This year’s two big Greek-American anniversaries, the one hundred years since the official establishment of the Greek Orthodox Archdiocese and AHEPA in 1922, were somewhat overshadowed by the bicentennial of the Greek revolution and the somber centenary of the Asia Minor Disaster.
Yet one event earlier in October stands out. Hellenic College/Holy Cross organized a very successful two-day conference on the one-hundred-year history of the Greek Orthodox Archdiocese of America at the Maliotis Cultural Center on its campus in Brookline, MA. Unfortunately, the conference was overshadowed by the visit of the Patriarch of Alexandria Theodoros II and the annual meeting of the Archons, the members of the Order of Saint Andrew, in New York.
The conference was put together by Archimandrite Anton Vrame (whom everyone addressed as Fr. Tony) and Dr. James Skedros, both of whom teach at HCHC. There were twenty-five speakers, about half were academics and researchers, the other half clerics, including Metropolitan Cleopas of Sweden.

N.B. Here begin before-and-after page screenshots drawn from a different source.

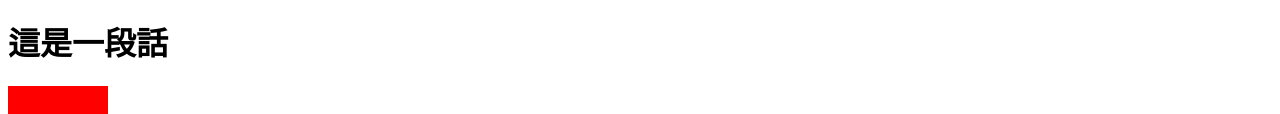
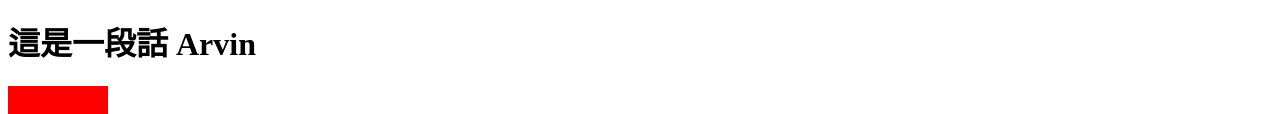
Before and after one commit to ArvinYang1925/gulp-demo-0711, a plain HTML site: page index.html in a window 1280 px wide. Shown: the part 211-325 px from the top of the page. Drawn offline with Linux system fonts and the light colour scheme.

Commit message:
Update 2021-07-11T07:26:41.084Z

```diff
--- a/index.html
+++ b/index.html
@@ -16,7 +16,7 @@
 
 
 <h1>
-  這是一段話
+  這是一段話 Arvin
 </h1>
 
 <div class="box"></div>
```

I had the distinct honor of delivering the keynote address on the interrelationship of the Church and the Greek-American community in the twentieth century.
A while ago, when I was working on a book about the history of Greek Orthodoxy in America and its place in Greek American life, I became keenly aware of the lack of in-depth studies of the Church’s history. It was therefore a pleasant surprise to be listening to fact-based and critically-minded presentations which addressed both the good periods as well as the not so good periods of that history. By this I do not mean there was full-scale revisionism of the accepted narrative of the Church’s historical trajectory. There were celebratory exclamation marks in several presentations. But by no means was the conference an exercise in panegyrics – instead it was a collective, serious reflection on the Archdiocese’s evolution.

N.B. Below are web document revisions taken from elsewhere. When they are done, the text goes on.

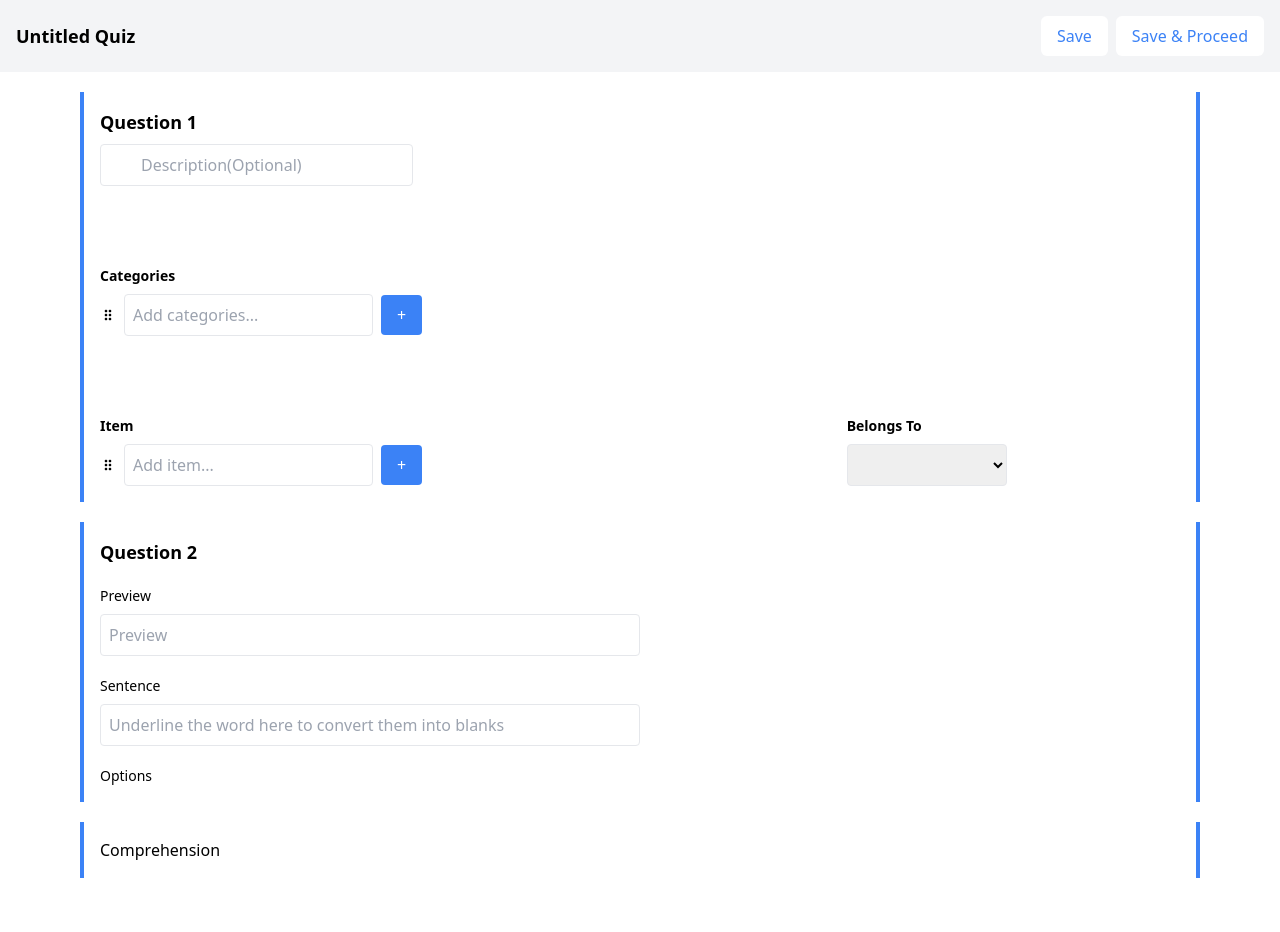
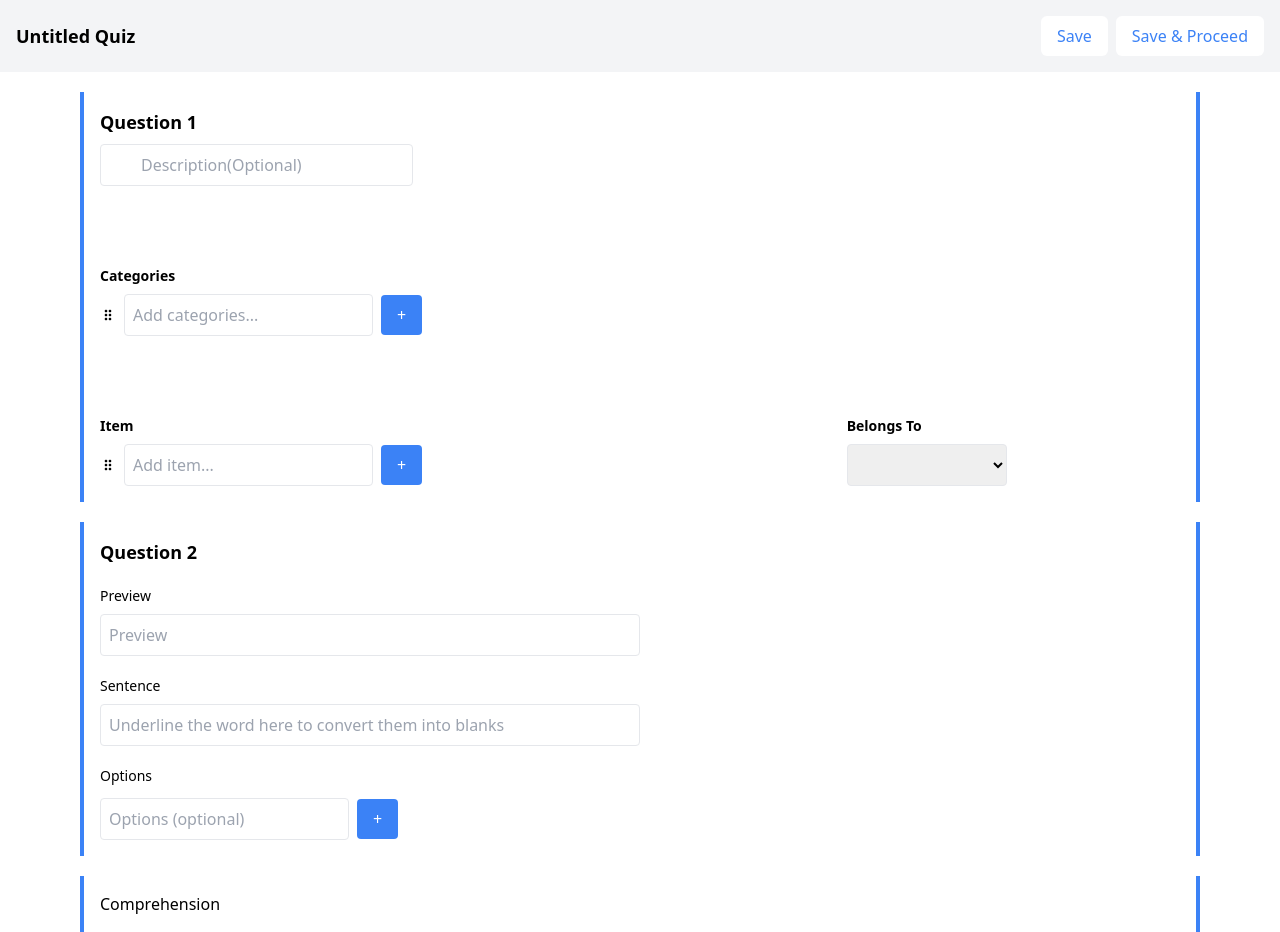
Before and after one commit to pmudassir/form-builder, a React (Create React App) app in the folder frontend/: page / in a window 1280 px wide. Before the commit the page ends 878 px from the top, so only its background shows below. Built offline with nearby package versions, Linux system fonts and the light colour scheme.

Commit message:
cloze done

```diff
--- a/frontend/src/components/Cloze.jsx
+++ b/frontend/src/components/Cloze.jsx
@@ -1,9 +1,13 @@
 import React, { useState } from 'react'
+import { DragDropContext, Droppable, Draggable } from 'react-beautiful-dnd';
+import { MdOutlineDragIndicator } from "react-icons/md";
+
 
 const Cloze = () => {
     const [editorContent, setEditorContent] = useState("");
     const [selectedWord, setSelectedWord] = useState("");
     const [options, setOptions] = useState([""]);
+    const [customOptions, setCustomOptions] = useState([""]);
 
     const handleUnderline = () => {
         const newEditorContent = editorContent.replace(selectedWord, "____");
@@ -22,6 +26,32 @@ const Cloze = () => {
             e.target.selectionEnd
         );
         setSelectedWord(selectedText);
+    };
+
+    const handleCustomOptionsChange = (index, value) => {
+        const newOptions = [...customOptions];
+        newOptions[index] = value;
+        setCustomOptions(newOptions);
+    };
+
+    const addInput = () => {
+        setCustomOptions([...customOptions, '']);
+    };
+
+    const removeInput = (index) => {
+        const newOptions = [...customOptions];
+        newOptions.splice(index, 1);
+        setCustomOptions(newOptions);
+    };
+
+    const onDragEnd = (result) => {
+        if (!result.destination) return;
+
+        const updatedOptions = [...options];
+        const [draggedOption] = updatedOptions.splice(result.source.index + 1, 1);
+        updatedOptions.splice(result.destination.index + 1, 0, draggedOption);
+
+        setOptions(updatedOptions);
     };
 
     return (
@@ -45,18 +75,55 @@ const Cloze = () => {
                     className="block w-1/2 mt-2 p-2 border rounded focus:outline-none focus:border-blue-500"
                 />
             </div>
+            <DragDropContext onDragEnd={onDragEnd}>
+                {/* <p className="text-sm mt-5">Options</p> */}
+                <Droppable droppableId="droppable">
+                    {(provided) => (
+                        <div ref={provided.innerRef} {...provided.droppableProps}>
                             <div>
                                 <p className="text-sm mt-5">Options</p>
                                 {options && options.slice(1).map((word, index) => (
-                    <div key={index}>
+                                    <Draggable key={index} draggableId={`draggable-${index}`} index={index}>
+                                        {(provided) => (
+                                            <div ref={provided.innerRef} {...provided.draggableProps} {...provided.dragHandleProps}>
+                                                <div className="flex items-center mt-2">
+                                                    <div className="cursor-move mr-2">
+                                                        <MdOutlineDragIndicator />
+                                                    </div>
                                                     <input
                                                         type="text"
                                                         value={word}
                                                         className="block w-30 p-2 border rounded focus:outline-none focus:border-blue-500 mt-3"
                                                     />
                                                 </div>
+                                            </div>
+                                        )}
+                                    </Draggable>
+                                ))}
+                                <div>
+                                    {customOptions.map((option, index) => (
+                                        <div key={index} className="flex items-center">
+                                            <input
+                                                type="text"
+                                                placeholder="Options (optional)"
+                                                value={option}
+                                                onChange={(e) => handleCustomOptionsChange(index, e.target.value)}
+                                                className="w-30 p-2 border rounded focus:outline-none focus:border-blue-500 mt-3"
+                                            />
+                                            {index === customOptions.length - 1 ? (
+                                                <button onClick={addInput} className="mt-3 ml-2 px-4 py-2 bg-blue-500 text-white rounded">+</button>
+                                            ) : (
+                                                <button onClick={() => removeInput(index)} className="mt-3 ml-2 px-4 py-2 bg-red-500 text-white rounded">-</button>
+                                            )}
+                                        </div>
                                     ))}
                                 </div>
+                            </div>
+                            {provided.placeholder}
+                        </div>
+                    )}
+                </Droppable>
+            </DragDropContext>
         </div>
     )
 }
```
Lines whose indentation alone changed are shown as unchanged.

The topics addressed were varied and the presentations generated lively questions and answers. The first panel was on governance issues that was made up of James Skedros, the Archimandrite Bartholomew Mercado, Professor Alexandros Kyrou, Fr. Alkiviadis Calivas, and the Rev. Dr. Patrick Viscuso addressed the Archdiocese’s early history and the role of leaders such as Ecumenical Patriarch Meletios, Metropolitan Damaskinos who paved the way for Archbishop Athenagoras, and canonical issues of Church governance. The second panel, which included Fr. Luke Veronis, Dr. Fevronia Soumakis, and Professor Aristotle Michopoulos reminded the audience of the missionary work the Archdiocese conducts, the role of women in what appears to outsiders as an organization that relies exclusively on the service of men, and the huge and very difficult task of promoting the Greek language which the Greek Orthodox Church shoulders in America.
One cannot understand the history of the Archdiocese without evaluating the role of its leaders, and the third panel did just that. James Skedros spoke about Archbishop Alexander, who had to deal with the deep political polarization (based on politics in Greece) that had divided Greek-Americans in the 1920s. Matthew Namee spoke about an unknown aspect of Archbishop Athenagoras’ tenure in the 1930s and 1940s, revealing the prelate’s intense identification with America, its values, and policies. Archbishop Michael’s tenure in the 1950s is often forgotten, and Fr. Makarios Niakoros’ paper sought to highlight his many achievements. Dr. Andrew Walsh followed with a balanced, sober assessment of Archbishop Spyridon and Fr. Theodore Stylianopoulos made a strong case for remembering Archbishop Demetrios’ achievements.
In the next panel Professor Aristotle Papanikolaou examined a report on the future generated by the Archdiocese in 1990, Professor Vassiliki Limberis made an eloquent case for the enhanced use of music by the Church to attract young people, and Menios Papadimitriou reflected on Greek Orthodox subjectivity.
The second day began with a panel on the most important figure of Greek Orthodoxy in America, Archbishop Iakovos. The speakers included Metropolitan Cleopas, Fr. Tony Vrame, and Andrew Walsh.
The next panel addressed Orthodox unity and the Rev. Nickolas Apostola spoke about the failed attempt at unity at Ligonier, PA in 1994 and its aftermath while Nick Anton the Director of Operations for the Assembly of Canonical Orthodox Bishops of the USA spoke about the current situation.
The penultimate panel examined varied aspects of the Church’s liturgical life with presentations from Rev. Dr. Stelyios Muskuris on engaging America, Professor George Demakopoulos on an instance of misplaced anti-Jewish rhetoric, Richard Barret on the revival of Byzantine chant, and Metropolitan Gerasimos of San Francisco on translations of the liturgy and services. The last panel addressed the Church’s entanglement in political issues with presentations from Rev. Bohdan Hladio on Ukrainian Orthodoxy, the Rev. Oliver Herbel on the Cold War era, and Mathew Namee on the interpretation of the Ecumenical Patriarchate’s geopolitical jurisdiction.
It was a small-scale conference, more like a workshop, and well worth attending. The proceedings are available on the YouTube channel of the Maliotis Cultural Center.